If You Love Excel – Here is Why You Need to Learn VBA

You are good with Excel. You love it. It gets the job done. You even heard about Macros, or VBA, but pushed it aside. It is not for you, you said to yourself. It is too complicated, you thought. I am here to tell you: it is exactly what you need to do next. Here is why.

The plain motivation at sight

Would you skip learning how to drive a car had I told you it can get you to your destination hundreds and thousand times faster than your bicycle?! I don’t think so.

Operating a vehicle may sound difficult, if not frightening, if all you’re used to is riding your bike. Still – you would do what it takes to drive a car.

As an Excel professional, you understand numbers and formulas. So, let me frame it to you in a simple formula:

The straightforward motivation to learn VBA (or Macros – more about that later) is that you can achieve more with less. How much more? Tens and thousands of times more! In how much less time? Tens and thousands of times faster!

Only for that reason – you should want to embrace VBA and start today.

As simple as that.

But there’s more.
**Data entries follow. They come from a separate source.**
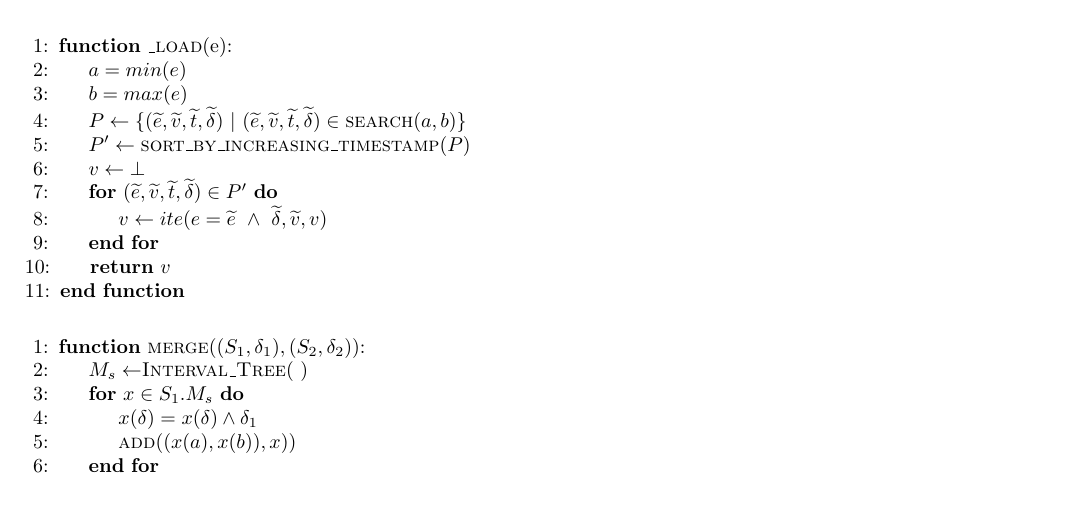
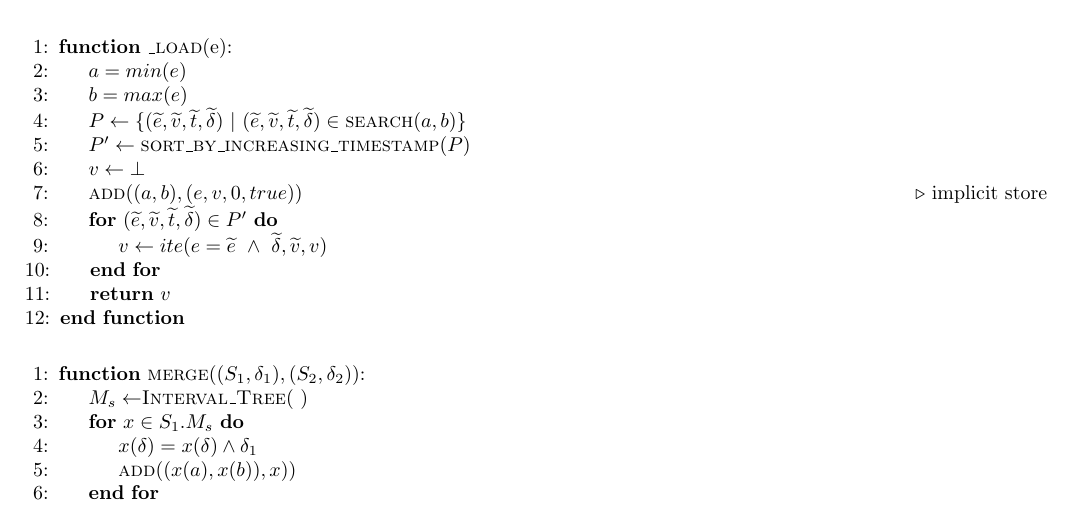
Before and after one commit to season-lab/memsight, a LaTeX document (pseudocode/naive-v4/main.tex): part of page 2 of 2, cut so that both start at the same text. Compiled offline with pdfLaTeX.

Commit message:
pseudocode v4: added implicit store

```diff
--- a/pseudocode/naive-v4/main.tex
+++ b/pseudocode/naive-v4/main.tex
@@ -119,6 +119,7 @@
 		\State $P' \leftarrow \Call{sort\_by\_increasing\_timestamp}{P}$
 
 		\State $v \leftarrow \bot$
+		\State \Call{add}{($a, b), (e, v, 0, true)$} \Comment{implicit store}
 
 		\For {$(\widetilde{e}, \widetilde{v}, \widetilde{t}, \widetilde{\delta}) \in P'$}
 			\State $v \leftarrow ite(e = \widetilde{e}~\wedge~\widetilde{\delta}, \widetilde{v}, v) $
```
Also changed, not shown: pseudocode/naive-v4/main.pdf.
Much more…

How can VBA help you with your Excel work

Automation

The immediate benefit that most people will tell you about is automation.

I’ll be careful to say that 99.8% of the tasks you normally do with Excel – can be automated. I’m not counting your thinking about how to phrase a sentence and the like, of course.

What are the most common tasks you do with Excel? Maybe:

  • Open a text file with data from another system and import it into your own model
  • Prepare tables and charts and embed them in a PowerPoint presentation
  • Consolidate data from multiple Worksheets/Workbooks into a summary ledger or report
  • Compare lists for any subsequent action
  • Copy data from a Website for further processing in Excel, on a regular basis
  • Copy data from a Google Sheet into Excel, or the other way around
  • Send emails with reports you prepared in Excel

I can go on and on and on, but I guess you get the idea.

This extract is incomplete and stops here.